**Task item**. Show each line from the listing that includes the word "lines".

**Data extract**.
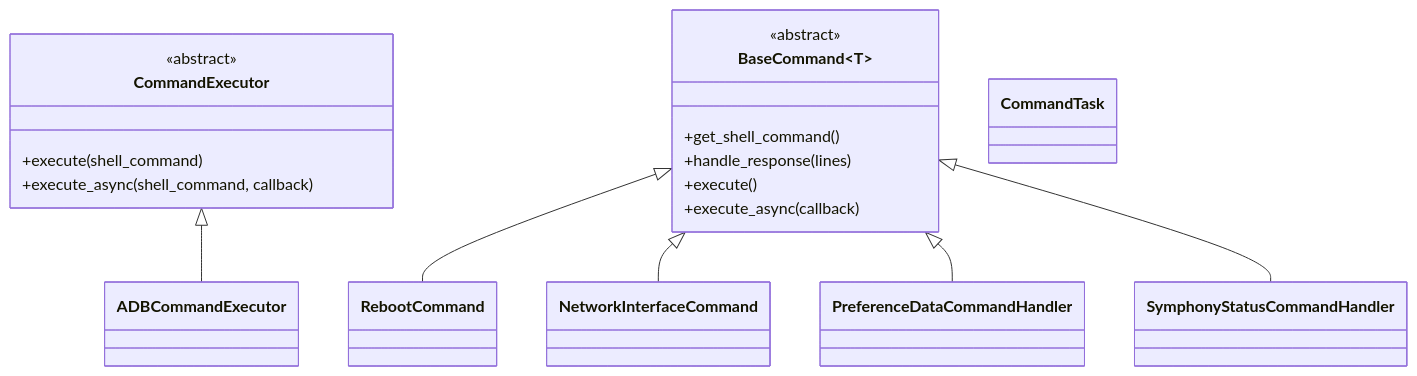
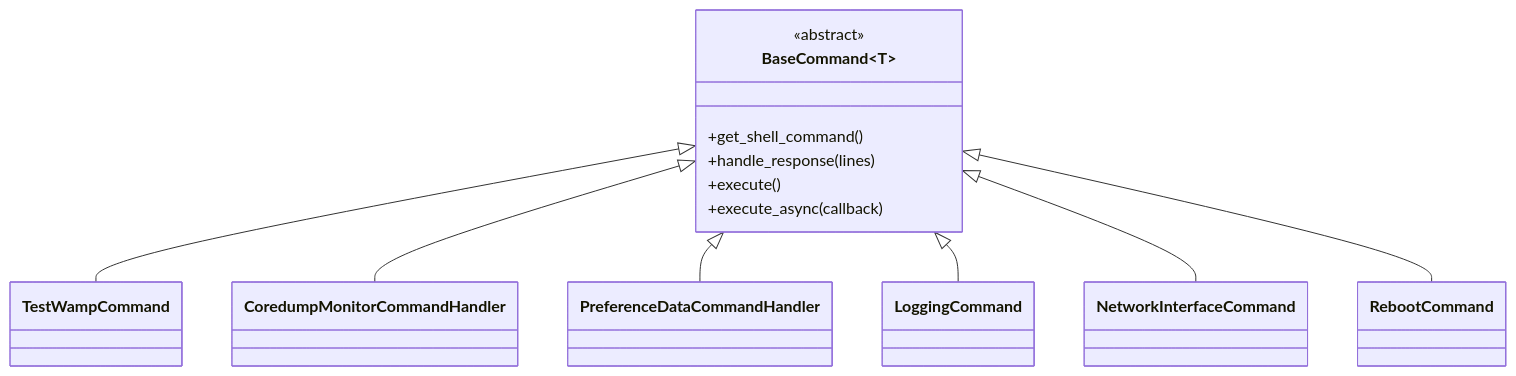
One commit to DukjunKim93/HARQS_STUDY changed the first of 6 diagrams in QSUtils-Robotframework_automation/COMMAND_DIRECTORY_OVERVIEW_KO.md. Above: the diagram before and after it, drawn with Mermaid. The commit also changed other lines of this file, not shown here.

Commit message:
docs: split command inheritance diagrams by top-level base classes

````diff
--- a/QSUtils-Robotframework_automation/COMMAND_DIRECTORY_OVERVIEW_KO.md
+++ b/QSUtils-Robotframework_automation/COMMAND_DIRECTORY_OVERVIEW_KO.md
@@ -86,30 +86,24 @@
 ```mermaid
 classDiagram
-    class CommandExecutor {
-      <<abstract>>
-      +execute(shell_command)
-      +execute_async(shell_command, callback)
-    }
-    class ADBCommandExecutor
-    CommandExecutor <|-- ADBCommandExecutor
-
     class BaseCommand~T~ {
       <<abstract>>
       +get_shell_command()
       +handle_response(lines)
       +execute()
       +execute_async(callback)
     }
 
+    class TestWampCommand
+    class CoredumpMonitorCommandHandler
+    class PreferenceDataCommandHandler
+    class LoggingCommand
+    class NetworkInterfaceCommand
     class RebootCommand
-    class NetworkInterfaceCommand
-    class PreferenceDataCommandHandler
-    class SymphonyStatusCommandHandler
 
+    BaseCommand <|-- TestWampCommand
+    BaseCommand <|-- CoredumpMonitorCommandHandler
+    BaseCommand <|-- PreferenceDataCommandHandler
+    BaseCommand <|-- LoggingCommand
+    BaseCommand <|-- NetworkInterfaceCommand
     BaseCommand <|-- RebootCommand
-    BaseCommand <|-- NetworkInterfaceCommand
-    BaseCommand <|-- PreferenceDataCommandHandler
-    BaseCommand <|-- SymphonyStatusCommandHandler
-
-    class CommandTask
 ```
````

* * *

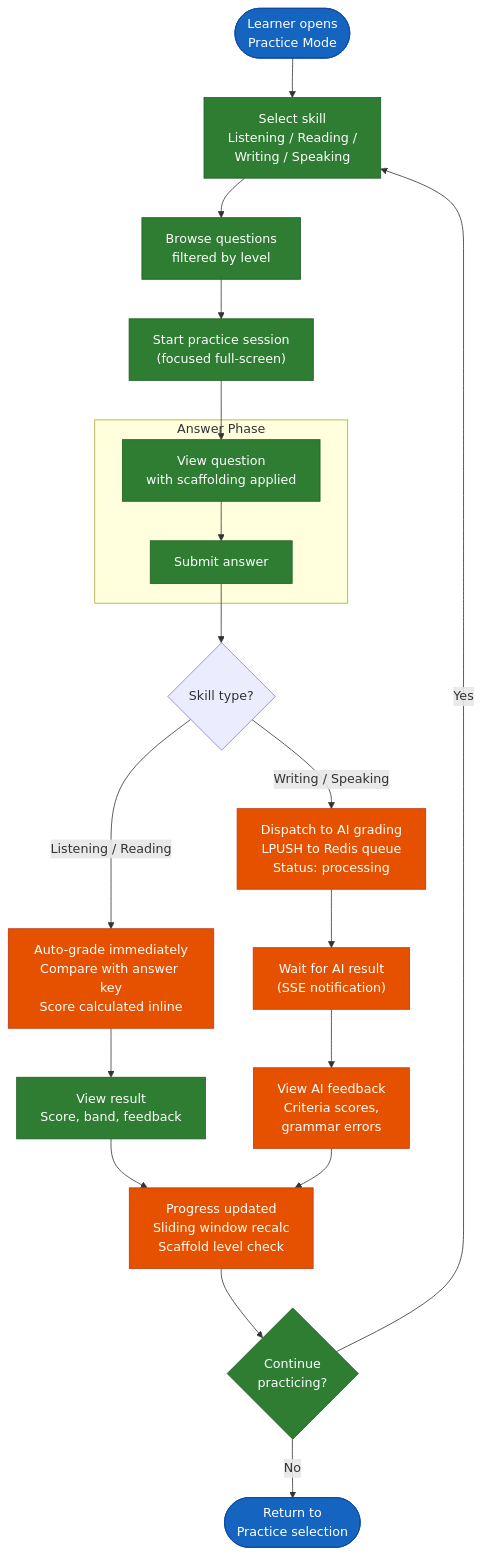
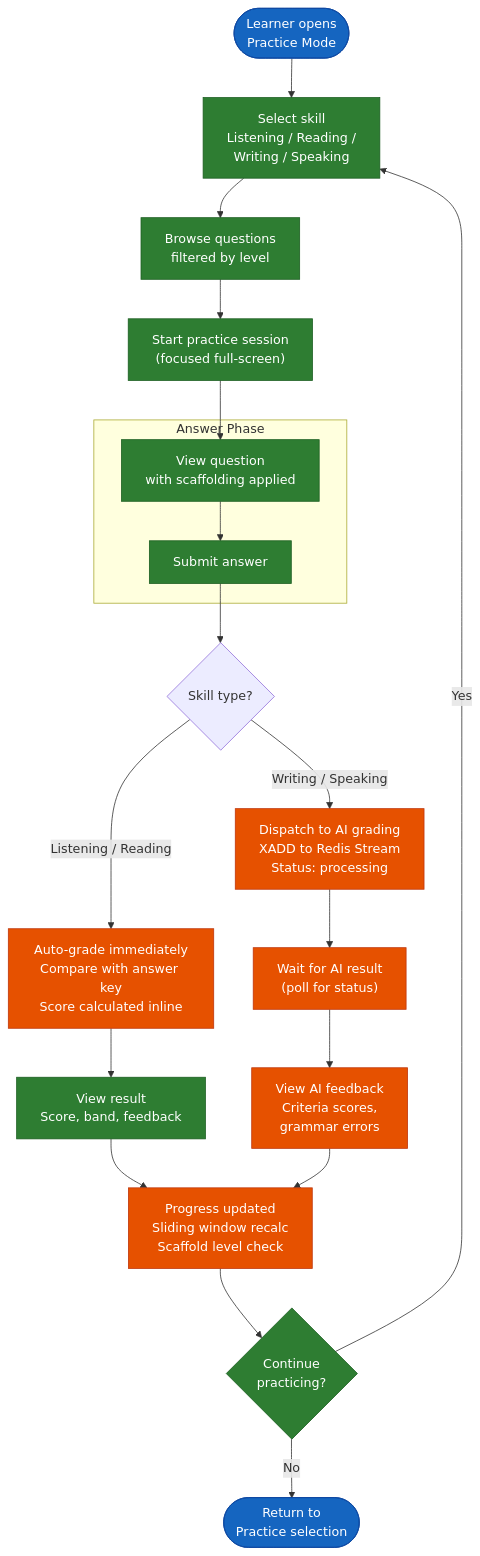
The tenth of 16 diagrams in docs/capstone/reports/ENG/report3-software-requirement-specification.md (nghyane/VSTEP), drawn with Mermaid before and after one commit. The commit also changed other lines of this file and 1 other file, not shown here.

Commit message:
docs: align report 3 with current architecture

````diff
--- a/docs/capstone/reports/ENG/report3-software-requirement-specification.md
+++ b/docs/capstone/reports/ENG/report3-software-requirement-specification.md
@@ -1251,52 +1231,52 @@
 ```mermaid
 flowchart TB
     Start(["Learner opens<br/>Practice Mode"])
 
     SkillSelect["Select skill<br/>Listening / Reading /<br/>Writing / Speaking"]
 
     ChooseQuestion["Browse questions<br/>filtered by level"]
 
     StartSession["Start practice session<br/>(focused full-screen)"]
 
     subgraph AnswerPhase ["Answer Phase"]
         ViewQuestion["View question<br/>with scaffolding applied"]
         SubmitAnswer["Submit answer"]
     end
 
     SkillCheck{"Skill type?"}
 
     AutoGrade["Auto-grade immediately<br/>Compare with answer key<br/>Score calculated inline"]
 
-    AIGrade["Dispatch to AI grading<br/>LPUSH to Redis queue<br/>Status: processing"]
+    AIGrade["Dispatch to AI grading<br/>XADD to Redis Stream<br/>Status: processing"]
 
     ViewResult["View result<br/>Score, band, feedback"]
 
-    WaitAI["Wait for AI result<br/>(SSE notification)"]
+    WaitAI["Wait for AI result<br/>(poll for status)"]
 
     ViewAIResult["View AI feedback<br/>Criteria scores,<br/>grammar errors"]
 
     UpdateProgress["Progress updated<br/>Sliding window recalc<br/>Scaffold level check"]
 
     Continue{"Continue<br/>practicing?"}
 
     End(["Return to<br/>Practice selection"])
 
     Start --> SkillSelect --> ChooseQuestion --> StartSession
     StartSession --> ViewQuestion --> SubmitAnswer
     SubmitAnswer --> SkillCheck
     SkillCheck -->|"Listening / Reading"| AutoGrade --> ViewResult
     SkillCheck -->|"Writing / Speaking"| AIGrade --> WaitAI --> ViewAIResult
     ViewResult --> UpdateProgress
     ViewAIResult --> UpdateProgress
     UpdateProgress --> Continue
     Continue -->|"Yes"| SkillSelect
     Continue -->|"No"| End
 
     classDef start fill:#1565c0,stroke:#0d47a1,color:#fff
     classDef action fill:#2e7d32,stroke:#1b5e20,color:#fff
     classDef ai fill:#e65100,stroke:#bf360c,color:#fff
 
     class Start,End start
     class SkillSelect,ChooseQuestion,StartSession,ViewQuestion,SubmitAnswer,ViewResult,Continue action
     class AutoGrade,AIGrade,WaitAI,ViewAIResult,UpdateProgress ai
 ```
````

**Exercise solution**.
One commit to DukjunKim93/HARQS_STUDY changed the first of 6 diagrams in QSUtils-Robotframework_automation/COMMAND_DIRECTORY_OVERVIEW_KO.md. Above: the diagram before and after it, drawn with Mermaid. The commit also changed other lines of this file, not shown here.
       +handle_response(lines)
The tenth of 16 diagrams in docs/capstone/reports/ENG/report3-software-requirement-specification.md (nghyane/VSTEP), drawn with Mermaid before and after one commit. The commit also changed other lines of this file and 1 other file, not shown here.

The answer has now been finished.